- Opening Delimiter -

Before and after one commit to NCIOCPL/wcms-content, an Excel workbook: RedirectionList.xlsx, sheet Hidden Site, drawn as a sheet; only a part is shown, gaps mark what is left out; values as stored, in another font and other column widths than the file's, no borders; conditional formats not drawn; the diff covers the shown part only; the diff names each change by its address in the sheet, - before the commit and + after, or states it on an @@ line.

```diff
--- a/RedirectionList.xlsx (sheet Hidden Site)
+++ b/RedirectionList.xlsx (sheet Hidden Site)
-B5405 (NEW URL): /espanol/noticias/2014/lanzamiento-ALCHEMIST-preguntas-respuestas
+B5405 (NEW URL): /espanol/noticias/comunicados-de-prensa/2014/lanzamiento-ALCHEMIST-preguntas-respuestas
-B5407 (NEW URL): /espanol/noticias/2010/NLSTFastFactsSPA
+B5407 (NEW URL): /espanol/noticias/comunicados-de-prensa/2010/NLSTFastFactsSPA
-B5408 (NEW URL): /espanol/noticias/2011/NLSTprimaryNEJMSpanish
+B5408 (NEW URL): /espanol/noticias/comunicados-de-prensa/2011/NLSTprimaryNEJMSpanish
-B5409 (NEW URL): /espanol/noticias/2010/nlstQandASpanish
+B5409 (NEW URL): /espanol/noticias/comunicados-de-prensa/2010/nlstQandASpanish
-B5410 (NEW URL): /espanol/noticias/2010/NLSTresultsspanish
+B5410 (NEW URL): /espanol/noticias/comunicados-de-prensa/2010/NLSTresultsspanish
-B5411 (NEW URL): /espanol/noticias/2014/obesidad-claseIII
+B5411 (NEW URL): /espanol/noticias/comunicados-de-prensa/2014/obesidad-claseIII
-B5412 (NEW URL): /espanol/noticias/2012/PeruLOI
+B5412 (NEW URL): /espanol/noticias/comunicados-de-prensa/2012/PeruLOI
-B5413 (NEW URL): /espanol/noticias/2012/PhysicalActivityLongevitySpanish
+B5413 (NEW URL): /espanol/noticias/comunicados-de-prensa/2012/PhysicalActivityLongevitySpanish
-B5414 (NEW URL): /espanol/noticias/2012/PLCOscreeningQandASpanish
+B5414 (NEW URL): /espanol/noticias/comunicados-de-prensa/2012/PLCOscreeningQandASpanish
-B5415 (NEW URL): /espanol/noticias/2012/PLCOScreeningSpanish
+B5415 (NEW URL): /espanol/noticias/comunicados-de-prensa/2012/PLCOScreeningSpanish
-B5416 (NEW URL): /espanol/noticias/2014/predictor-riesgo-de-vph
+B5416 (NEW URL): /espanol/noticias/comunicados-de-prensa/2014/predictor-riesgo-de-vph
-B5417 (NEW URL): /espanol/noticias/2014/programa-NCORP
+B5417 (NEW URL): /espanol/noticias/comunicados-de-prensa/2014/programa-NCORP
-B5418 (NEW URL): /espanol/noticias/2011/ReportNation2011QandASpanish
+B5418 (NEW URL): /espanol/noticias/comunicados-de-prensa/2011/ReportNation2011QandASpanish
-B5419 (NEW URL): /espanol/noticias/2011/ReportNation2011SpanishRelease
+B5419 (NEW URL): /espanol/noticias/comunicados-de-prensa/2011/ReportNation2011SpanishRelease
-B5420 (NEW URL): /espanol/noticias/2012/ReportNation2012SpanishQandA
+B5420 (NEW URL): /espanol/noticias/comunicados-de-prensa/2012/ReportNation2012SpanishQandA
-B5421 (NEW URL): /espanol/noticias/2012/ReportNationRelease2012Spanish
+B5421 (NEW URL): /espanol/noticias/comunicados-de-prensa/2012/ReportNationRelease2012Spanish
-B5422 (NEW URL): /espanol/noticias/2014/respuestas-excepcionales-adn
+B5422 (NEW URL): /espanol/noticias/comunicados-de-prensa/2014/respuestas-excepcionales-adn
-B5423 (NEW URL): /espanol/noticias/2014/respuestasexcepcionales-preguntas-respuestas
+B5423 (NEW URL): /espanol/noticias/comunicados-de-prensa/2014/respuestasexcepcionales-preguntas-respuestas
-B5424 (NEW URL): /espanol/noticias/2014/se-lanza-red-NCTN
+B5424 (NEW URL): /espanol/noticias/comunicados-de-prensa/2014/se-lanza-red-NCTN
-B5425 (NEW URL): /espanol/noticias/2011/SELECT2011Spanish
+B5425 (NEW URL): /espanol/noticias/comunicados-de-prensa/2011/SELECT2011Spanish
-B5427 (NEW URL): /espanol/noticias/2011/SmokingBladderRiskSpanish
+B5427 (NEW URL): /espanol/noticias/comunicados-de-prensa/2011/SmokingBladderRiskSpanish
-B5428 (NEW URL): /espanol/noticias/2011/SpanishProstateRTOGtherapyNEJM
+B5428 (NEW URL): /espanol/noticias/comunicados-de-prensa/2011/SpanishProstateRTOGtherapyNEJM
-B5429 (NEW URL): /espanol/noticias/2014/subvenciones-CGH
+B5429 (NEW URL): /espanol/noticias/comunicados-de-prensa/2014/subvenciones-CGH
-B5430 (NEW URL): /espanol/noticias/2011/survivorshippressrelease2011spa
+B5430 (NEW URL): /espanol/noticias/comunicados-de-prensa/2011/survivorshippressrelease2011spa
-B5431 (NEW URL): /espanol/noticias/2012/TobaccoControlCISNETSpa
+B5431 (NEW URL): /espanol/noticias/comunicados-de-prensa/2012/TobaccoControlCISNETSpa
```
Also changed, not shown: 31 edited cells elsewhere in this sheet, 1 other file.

- Closing Delimiter -

Gather every line from the entries above where the word "respuestas" appears, and copy them.

▶ **ANSWER FOR THIS EXERCISE**
-B5405 (NEW URL): /espanol/noticias/2014/lanzamiento-ALCHEMIST-preguntas-respuestas
+B5405 (NEW URL): /espanol/noticias/comunicados-de-prensa/2014/lanzamiento-ALCHEMIST-preguntas-respuestas
-B5422 (NEW URL): /espanol/noticias/2014/respuestas-excepcionales-adn
+B5422 (NEW URL): /espanol/noticias/comunicados-de-prensa/2014/respuestas-excepcionales-adn
-B5423 (NEW URL): /espanol/noticias/2014/respuestasexcepcionales-preguntas-respuestas
+B5423 (NEW URL): /espanol/noticias/comunicados-de-prensa/2014/respuestasexcepcionales-preguntas-respuestas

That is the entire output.